Perhaps the most often cited study is the HighScope Perry preschool experiment that assigned randomly 123 at-risk low income black students to either a control group or a high-quality, two year pre-school program. These students were followed from ages three through 50. The impact of the pre-school program was powerful. Of those who participated in the program, 65% graduated from high school compared to 45% in the control group. By age 40, the annual income of those who were in the program was $20,800 compared to $15,300 in the control group. As the Loeb and Bassok article states, the study showed that those in the program “were more likely to be employed, to raise their own children, to own a home or a car, and to be far less likely to experience arrests or utilize drugs.”

Another study examines kindergarten test scores to predict whether children will attend college (and the quality of the colleges if they do), the earnings of those children as young adults, and many other adult outcomes.

Research also shows that high-quality early childhood programs lead to income gains of 1/3 to 3.5 percent each year when the children are adults. That may not seem like much. But compounded, the higher earnings account for between $9,000 and over $30,000 when the program costs are subtracted. Viewed nationwide, if all families were able to enroll their children in pre-school programs at the same rate as high-income families do now, the total enrollment nationwide would increase by around 13 percent and would yield a present value of at least $4.8 billion – some estimates approximate this number as high as $16.1 billion – from the lifetime earnings per person after deducting the costs of the program. High-quality early childhood education programs provide long-term benefits that far outweigh the costs.

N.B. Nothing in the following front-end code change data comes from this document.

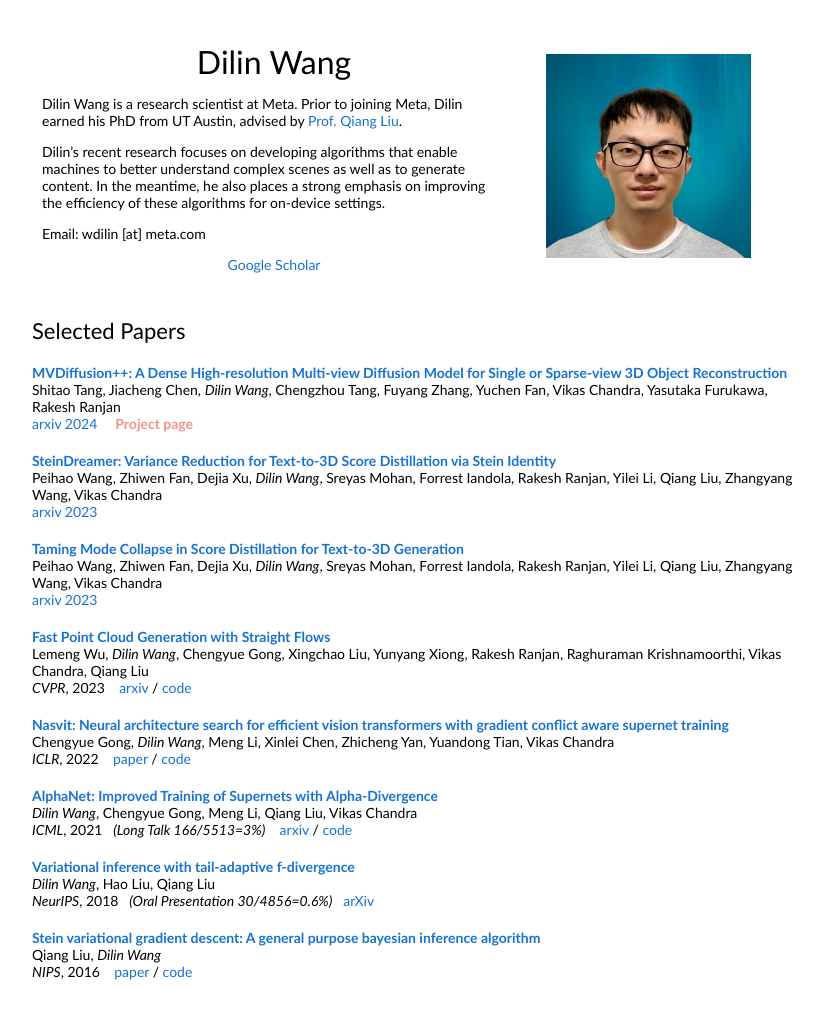
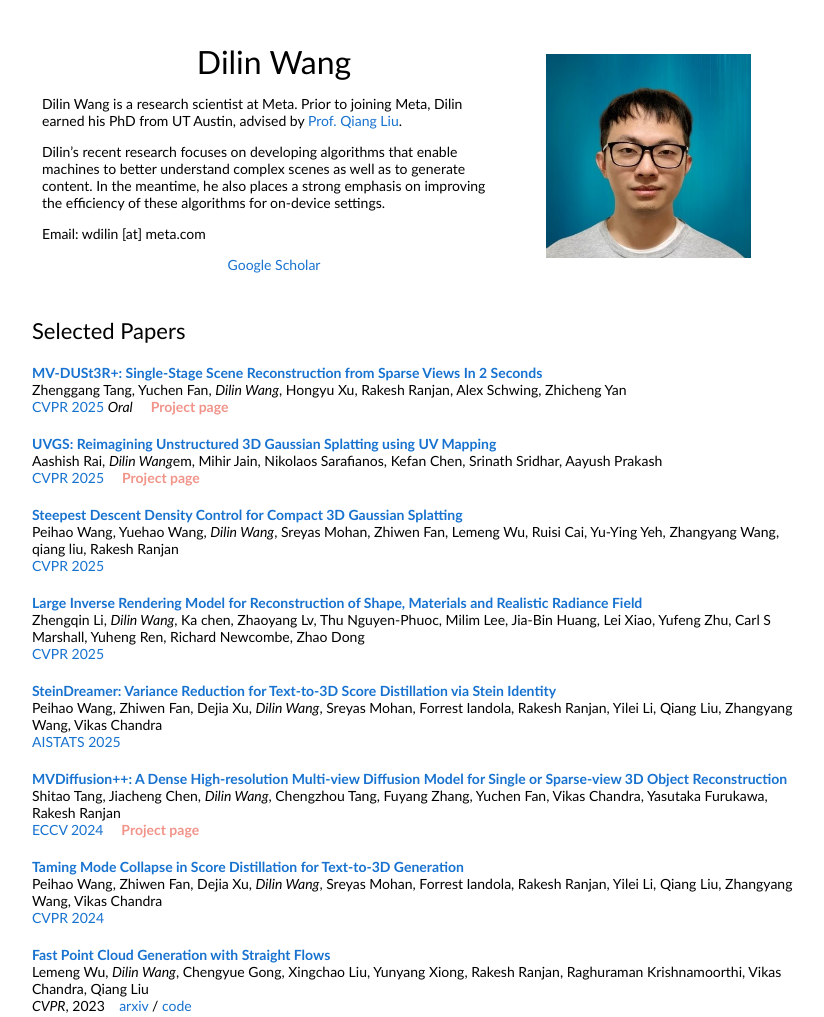
Before and after one commit to wdilin/wdilin.github.io, a plain HTML site: page index.html in a window 1280 px wide. Shown: the top 1017 px of the page, without its empty margins (218-1042 px from the left). Drawn offline with Linux system fonts and the light colour scheme.

Commit message:
Update index.html

```diff
--- a/index.html
+++ b/index.html
@@ -42,16 +42,52 @@
         </tbody></table>
         <table style="width:100%;border:0px;border-spacing:0px;border-collapse:separate;margin-right:auto;margin-left:auto;"><tbody>
 
+
 	<tr>
             <td style="padding:10px;width:75%;vertical-align:middle">
-                <a target="_blank" href="https://arxiv.org/pdf/2401.00604.pdf">
-                <papertitle>MVDiffusion++: A Dense High-resolution Multi-view Diffusion Model for Single or Sparse-view 3D Object Reconstruction</papertitle>
+                <a target="_blank" href="https://arxiv.org/abs/2412.06974">
+                <papertitle>MV-DUSt3R+: Single-Stage Scene Reconstruction from Sparse Views In 2 Seconds</papertitle>
               </a>
               <br>
-              Shitao Tang, Jiacheng Chen, <em>Dilin Wang</em>, Chengzhou Tang, Fuyang Zhang, Yuchen Fan, Vikas Chandra, Yasutaka Furukawa, Rakesh Ranjan
+              Zhenggang Tang, Yuchen Fan, <em>Dilin Wang</em>, Hongyu Xu, Rakesh Ranjan, Alex Schwing, Zhicheng Yan
 		<br>
-                <a target="_blank" href="https://arxiv.org/pdf/2402.12712.pdf">arxiv 2024</a>  &nbsp;   &nbsp;
-		    <a target="_blank" href="https://mvdiffusion-plusplus.github.io/" style="color: #F1948A;"> <strong>Project page</strong></a>
+                <a target="_blank" href="https://arxiv.org/abs/2412.06974">CVPR 2025</a>  <em> Oral</em> &nbsp;   &nbsp;
+		    <a target="_blank" href="https://mv-dust3rp.github.io/" style="color: #F1948A;"> <strong>Project page</strong></a>
+        </tr>
+
+	<tr>
+            <td style="padding:10px;width:75%;vertical-align:middle">
+                <a target="_blank" href="https://arxiv.org/abs/2502.01846">
+                <papertitle>UVGS: Reimagining Unstructured 3D Gaussian Splatting using UV Mapping</papertitle>
+              </a>
+              <br>
+              Aashish Rai, <em>Dilin Wang</em>em, Mihir Jain, Nikolaos Sarafianos, Kefan Chen, Srinath Sridhar, Aayush Prakash
+		<br>
+                <a target="_blank" href="https://arxiv.org/abs/2502.01846">CVPR 2025</a>  &nbsp;   &nbsp;
+		    <a target="_blank" href="https://aashishrai3799.github.io/uvgs/" style="color: #F1948A;"> <strong>Project page</strong></a>
+          </tr>
+
+
+	<tr>
+            <td style="padding:10px;width:75%;vertical-align:middle">
+                <a target="_blank" href="#">
+                <papertitle>Steepest Descent Density Control for Compact 3D Gaussian Splatting</papertitle>
+              </a>
+              <br>
+              Peihao Wang, Yuehao Wang, <em>Dilin Wang</em>, Sreyas Mohan, Zhiwen Fan, Lemeng Wu, Ruisi Cai, Yu-Ying Yeh, Zhangyang Wang, qiang liu, Rakesh Ranjan
+		<br>
+                <a target="_blank" href="#">CVPR 2025</a>
+          </tr>
+
+	<tr>
+            <td style="padding:10px;width:75%;vertical-align:middle">
+                <a target="_blank" href="#">
+                <papertitle>Large Inverse Rendering Model for Reconstruction of Shape, Materials and Realistic Radiance Field</papertitle>
+              </a>
+              <br>
+              Zhengqin Li, <em>Dilin Wang</em>, Ka chen, Zhaoyang Lv, Thu Nguyen-Phuoc, Milim Lee, Jia-Bin Huang, Lei Xiao, Yufeng Zhu, Carl S Marshall, Yuheng Ren, Richard Newcombe, Zhao Dong
+		<br>
+                <a target="_blank" href="#">CVPR 2025</a>
           </tr>
 
 	<tr>
@@ -62,9 +98,20 @@
               <br>
               Peihao Wang, Zhiwen Fan, Dejia Xu, <em>Dilin Wang</em>, Sreyas Mohan, Forrest Iandola, Rakesh Ranjan, Yilei Li, Qiang Liu, Zhangyang Wang, Vikas Chandra
 		<br>
-                <a target="_blank" href="https://arxiv.org/pdf/2401.00604.pdf">arxiv 2023</a>
+                <a target="_blank" href="https://arxiv.org/pdf/2401.00604.pdf">AISTATS 2025</a>
           </tr>
 
+	<tr>
+            <td style="padding:10px;width:75%;vertical-align:middle">
+                <a target="_blank" href="https://arxiv.org/pdf/2401.00604.pdf">
+                <papertitle>MVDiffusion++: A Dense High-resolution Multi-view Diffusion Model for Single or Sparse-view 3D Object Reconstruction</papertitle>
+              </a>
+              <br>
+              Shitao Tang, Jiacheng Chen, <em>Dilin Wang</em>, Chengzhou Tang, Fuyang Zhang, Yuchen Fan, Vikas Chandra, Yasutaka Furukawa, Rakesh Ranjan
+		<br>
+                <a target="_blank" href="https://arxiv.org/pdf/2402.12712.pdf">ECCV 2024</a>  &nbsp;   &nbsp;
+		    <a target="_blank" href="https://mvdiffusion-plusplus.github.io/" style="color: #F1948A;"> <strong>Project page</strong></a>
+          </tr>
 
 		<tr>
             <td style="padding:10px;width:75%;vertical-align:middle">
@@ -74,7 +121,7 @@
               <br>
               Peihao Wang, Zhiwen Fan, Dejia Xu, <em>Dilin Wang</em>, Sreyas Mohan, Forrest Iandola, Rakesh Ranjan, Yilei Li, Qiang Liu, Zhangyang Wang, Vikas Chandra
 		    <br>
-                <a target="_blank" href="https://arxiv.org/pdf/2401.00909.pdf">arxiv 2023</a>
+                <a target="_blank" href="https://arxiv.org/pdf/2401.00909.pdf">CVPR 2024</a>
           </tr>
 
 
```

But there is more. Studies also shows that if children are enrolled in these programs, the overall economy will be boasted by a more skilled workforce with higher earnings. If all adults have a kick-start through high-quality early childhood education, our entire society benefits. Fewer people will need welfare support, crime rates decrease, and our population as a whole will be healthier.

High-quality early childhood education is not a magic bullet to ensure that those participating will be destined to be successful in and out of school for the rest of their lives. Lots of other factors have real impact. But the evidence is overwhelming that the social and economic benefits of high-quality early education for children are both substantial and lasting. And they benefit not just the children who participate, but also our society as a whole.

It is no surprise, therefore, that groups across the country have mobilized to promote high-quality early childhood education. They realize that programs too often serve high-income families, while low-income families are left out. Sadly, less than a third of all four-year old children have access to early childhood programs even though they exist in 40 states. Early Edge California is one organization that addresses the problem in our country’s largest state.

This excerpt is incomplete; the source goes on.